After the origination of ad networks in the early 1990s, they have been developing ever since, along with the surrounding environment of online advertising. In the 2010s, programmatic buying has occurred, which has largely increased the speed of contracting in the industry. Now, in 2019, over 80% of all online advertising is bought and sold in a programmatic manner (and analysts predicting the increase to over than 90% by the end of 2020).

Programmatic buying and selling of ad inventory happen in Ad Exchanges, Demand-Site Platforms (DSPs) and Supply-Side Platforms (SSPs). They are sort of aggregators of information from publishers, advertisers, and ad networks, so it is no wonder that people get confused often – even those who have been working in this or relating areas. Let’s find out the key differences among them all.

The differences among ad networks, ad exchanges, DSP and SSP

Ad network solutions are aggregators of information about the ad inventory that is put for sale by publishers. Advertisers can buy this inventory at fixed prices. There is no automation here.

Ad exchanges introduce automation – which is called ‘programmatic’. Inventory of all kinds is bought and sold through fast-living online auctions, which allow selling inventory at the exact moment of time when it is needed – in an online manner, as the visitor enters the site. At the moment of entry, it is not defined what commercial he or she is about to see. In some milliseconds, the data about the site and visitor is collected, matched with the predefined ongoing advert companies of a batch of advertisers for this region and types of visitors, and during an online auction, the winner amongst the advertisers is defined – the one who pays a better price. Its ad is rendered on the screen of a visitor. This approach allows targeting the audience in an ultra-precise manner, largely increasing the possible outcome of action on the side of a user.

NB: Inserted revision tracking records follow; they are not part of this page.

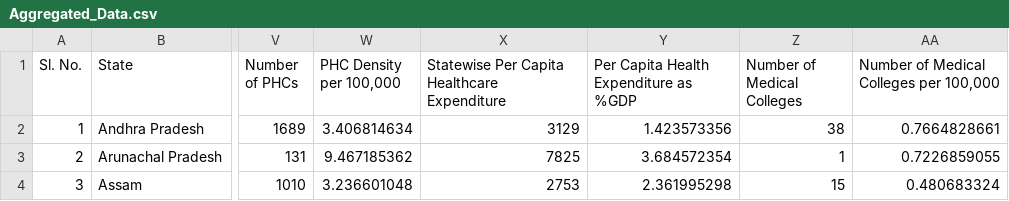
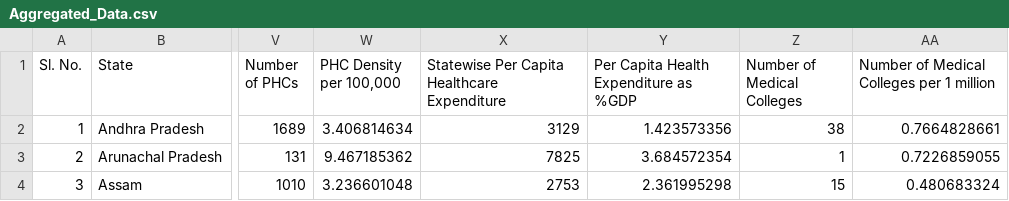
Before and after one commit to nethranatarajan3/nethranatarajan3.github.io, a CSV file: data/Aggregated_Data.csv, drawn as a sheet; only a part is shown, gaps mark what is left out; the diff names each change by its address in the sheet, - before the commit and + after, or states it on an @@ line.

Commit message:
Update Aggregated_Data.csv

```diff
--- a/data/Aggregated_Data.csv
+++ b/data/Aggregated_Data.csv
-AA1: Number of Medical Colleges per 100,000
+AA1: Number of Medical Colleges per 1 million
```
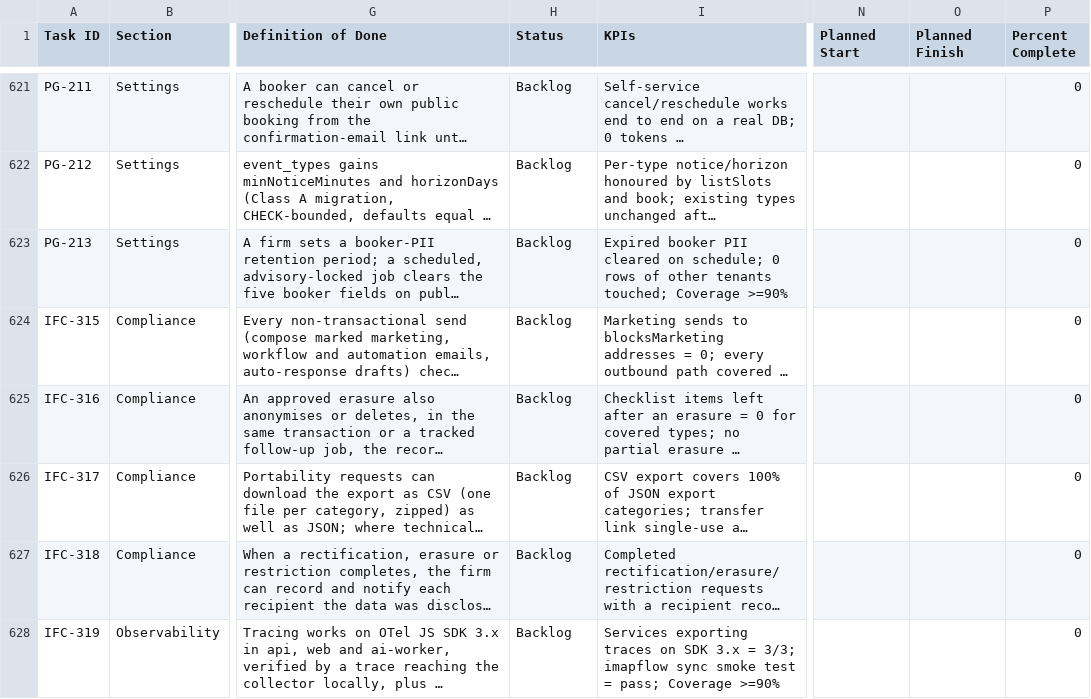
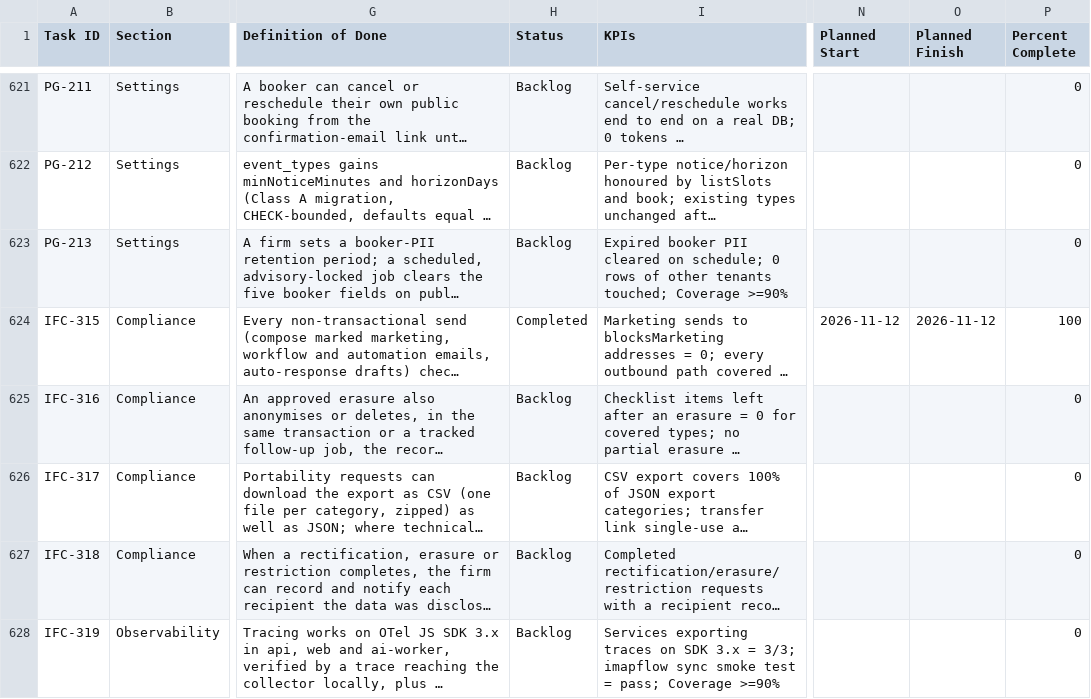
Before and after one commit to talyssonoliver/IntelliFlow-CRM, a CSV file: apps/project-tracker/docs/metrics/_global/Sprint_plan.csv, drawn as a sheet; only a part is shown, gaps mark what is left out; long unchanged cells end in …; the diff names each change by its address in the sheet, - before the commit and + after, or states it on an @@ line.

```diff
--- a/apps/project-tracker/docs/metrics/_global/Sprint_plan.csv
+++ b/apps/project-tracker/docs/metrics/_global/Sprint_plan.csv
-H624 (Status): Backlog
+H624 (Status): Completed
-N624 (Planned Start): (empty)
+N624 (Planned Start): 2026-11-12
-O624 (Planned Finish): (empty)
+O624 (Planned Finish): 2026-11-12
-P624 (Percent Complete): 0
+P624 (Percent Complete): 100
```
Also changed, not shown: apps/project-tracker/docs/metrics/_global/Sprint_plan_J.csv, 39 other files.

DSP is a platform, which aggregates data from multiple advertising networks, ad exchanges, and SSPs and is used by advertisers. It is convenient because everything’s gathered in one interface and so ad campaigns are easy to manage. Multiple campaigns involving multiple publishers can be managed here, as well as other actions can be done – buying inventory, analyzing contracts and campaigns.

SSP is a platform, which aggregates data from multiple ad networks, ad exchanges, and DSPs and is used by publishers. It is convenient because everything’s gathered in one interface and so ad inventory is easy to manage. Multiple inventories from multiple sites can be managed here, as well as other actions can be done – selling inventory, managing its availability, analyzing contracts and campaigns.

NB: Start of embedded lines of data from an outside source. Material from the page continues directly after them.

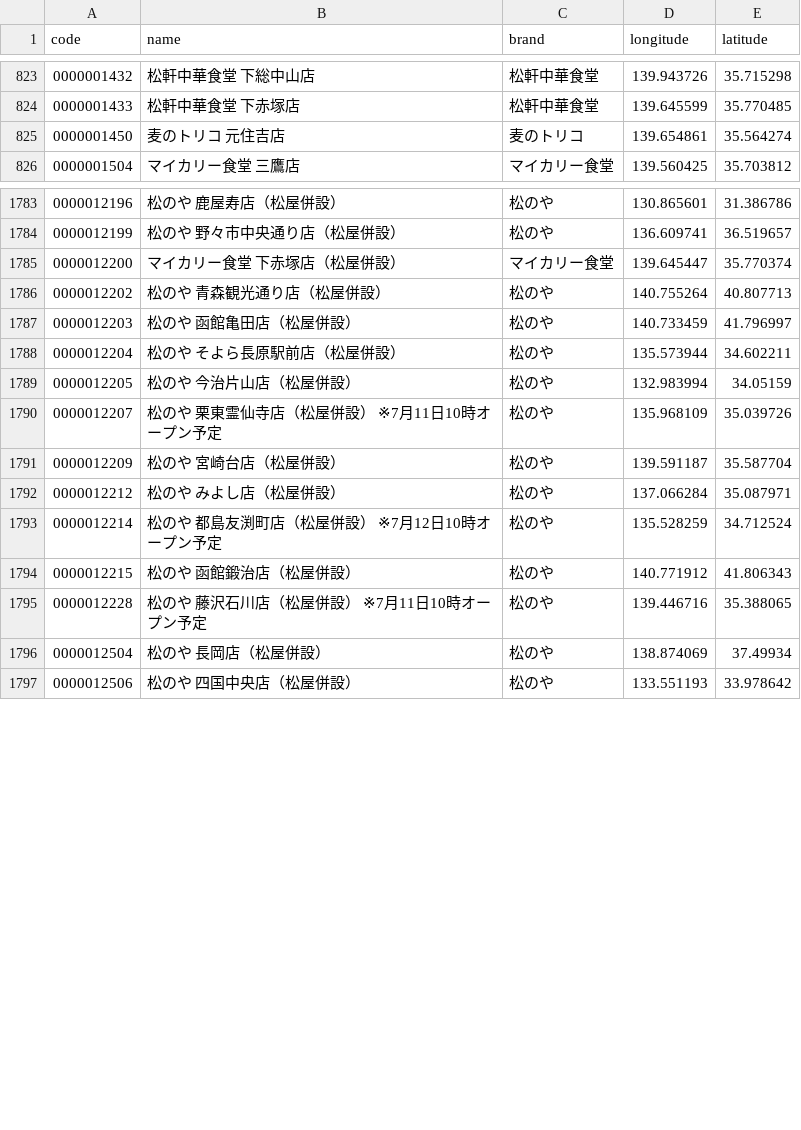
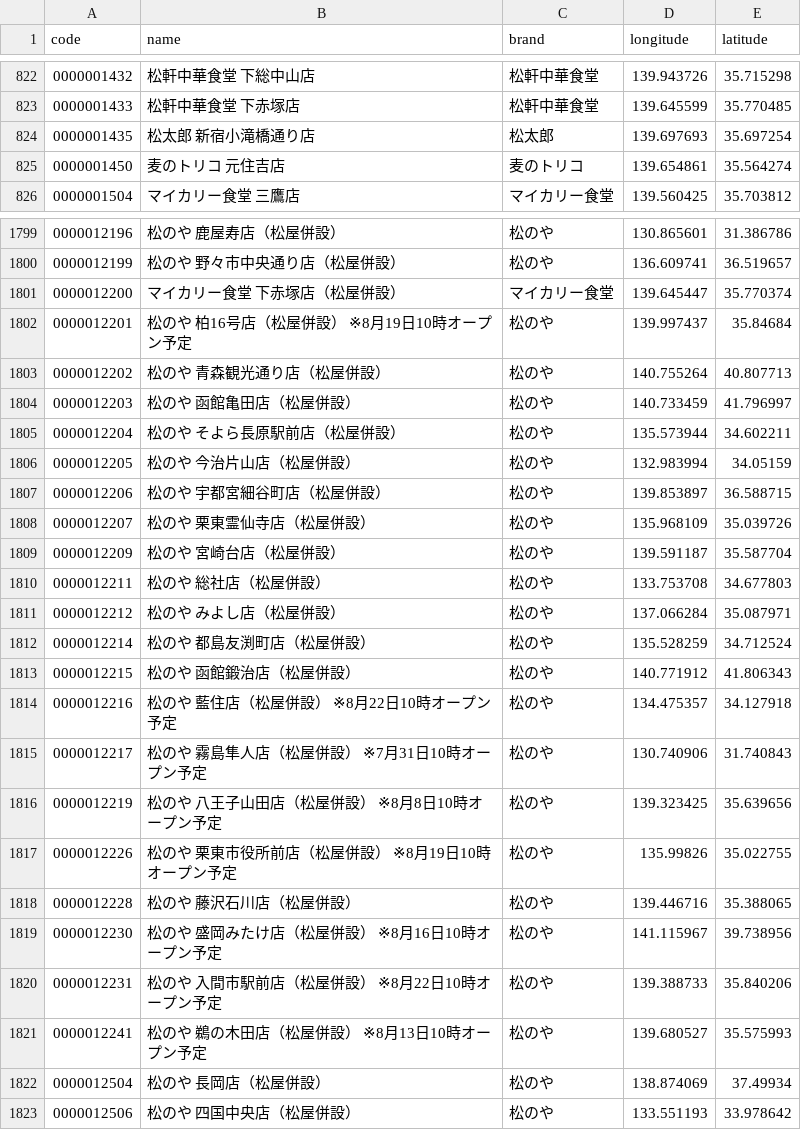
Before and after one commit to yykuso/matsuyafoodsmap, a CSV file: data/matsuyafoods.csv, drawn as a sheet; only a part is shown, gaps mark what is left out; the diff covers the shown part only.

```diff
--- a/data/matsuyafoods.csv
+++ b/data/matsuyafoods.csv
@@ -824,2 +823,3 @@ code,name,brand,longitude,latitude
 0000001433,松軒中華食堂 下赤塚店,松軒中華食堂,139.645599,35.770485
+0000001435,松太郎 新宿小滝橋通り店,松太郎,139.697693,35.697254
 0000001450,麦のトリコ 元住吉店,麦のトリコ,139.654861,35.564274
@@ -1785,2 +1801,3 @@ code,name,brand,longitude,latitude
 0000012200,マイカリー食堂 下赤塚店（松屋併設）,マイカリー食堂,139.645447,35.770374
+0000012201,松のや 柏16号店（松屋併設） ※8月19日10時オープン予定,松のや,139.997437,35.84684
 0000012202,松のや 青森観光通り店（松屋併設）,松のや,140.755264,40.807713
@@ -1789,8 +1806,17 @@ code,name,brand,longitude,latitude
 0000012205,松のや 今治片山店（松屋併設）,松のや,132.983994,34.05159
-0000012207,松のや 栗東霊仙寺店（松屋併設） ※7月11日10時オープン予定,松のや,135.968109,35.039726
+0000012206,松のや 宇都宮細谷町店（松屋併設）,松のや,139.853897,36.588715
+0000012207,松のや 栗東霊仙寺店（松屋併設）,松のや,135.968109,35.039726
 0000012209,松のや 宮崎台店（松屋併設）,松のや,139.591187,35.587704
+0000012211,松のや 総社店（松屋併設）,松のや,133.753708,34.677803
 0000012212,松のや みよし店（松屋併設）,松のや,137.066284,35.087971
-0000012214,松のや 都島友渕町店（松屋併設） ※7月12日10時オープン予定,松のや,135.528259,34.712524
+0000012214,松のや 都島友渕町店（松屋併設）,松のや,135.528259,34.712524
 0000012215,松のや 函館鍛治店（松屋併設）,松のや,140.771912,41.806343
-0000012228,松のや 藤沢石川店（松屋併設） ※7月11日10時オープン予定,松のや,139.446716,35.388065
+0000012216,松のや 藍住店（松屋併設） ※8月22日10時オープン予定,松のや,134.475357,34.127918
+0000012217,松のや 霧島隼人店（松屋併設） ※7月31日10時オープン予定,松のや,130.740906,31.740843
+0000012219,松のや 八王子山田店（松屋併設） ※8月8日10時オープン予定,松のや,139.323425,35.639656
+0000012226,松のや 栗東市役所前店（松屋併設） ※8月19日10時オープン予定,松のや,135.99826,35.022755
+0000012228,松のや 藤沢石川店（松屋併設）,松のや,139.446716,35.388065
+0000012230,松のや 盛岡みたけ店（松屋併設） ※8月16日10時オープン予定,松のや,141.115967,39.738956
+0000012231,松のや 入間市駅前店（松屋併設） ※8月22日10時オープン予定,松のや,139.388733,35.840206
+0000012241,松のや 鵜の木田店（松屋併設） ※8月13日10時オープン予定,松のや,139.680527,35.575993
 0000012504,松のや 長岡店（松屋併設）,松のや,138.874069,37.49934
```
Also changed, not shown: 16 added rows, 1 removed row and 39 edited cells elsewhere in this file, 3 other files.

As you see, advertising platform companies are on the lower level in the hierarchy of informational exchange in the modern world of online marketing. Using DSPs, it is possible to see the aggregated information from everywhere (even other DSPs, as there are many of them exist, as well as SSPs).

What are the tangible differences of qualities between an ad network and DSP?

To make things even clearer for you, we are now gathering for you discrepancies between the two:

Ad network:

  1. Does not allow programmatic inventory trade, as it was not destined for that.

  2. Aggregates only information from publishers and sells it to advertisers registered on the platform directly.

  3. Has fixed prices (which, however, may differ from the prices that publishers usually ask for their inventory).

  4. Requires a lot of manual work and it is impossible to work with programmatic.

  5. Based on contractual obligations and operates with thousands of impressions of ads.


  1. Allows programmatic.

  2. Operates with separate pieces of each and every ad impression, allowing reaching your target audience directly and with a much better result.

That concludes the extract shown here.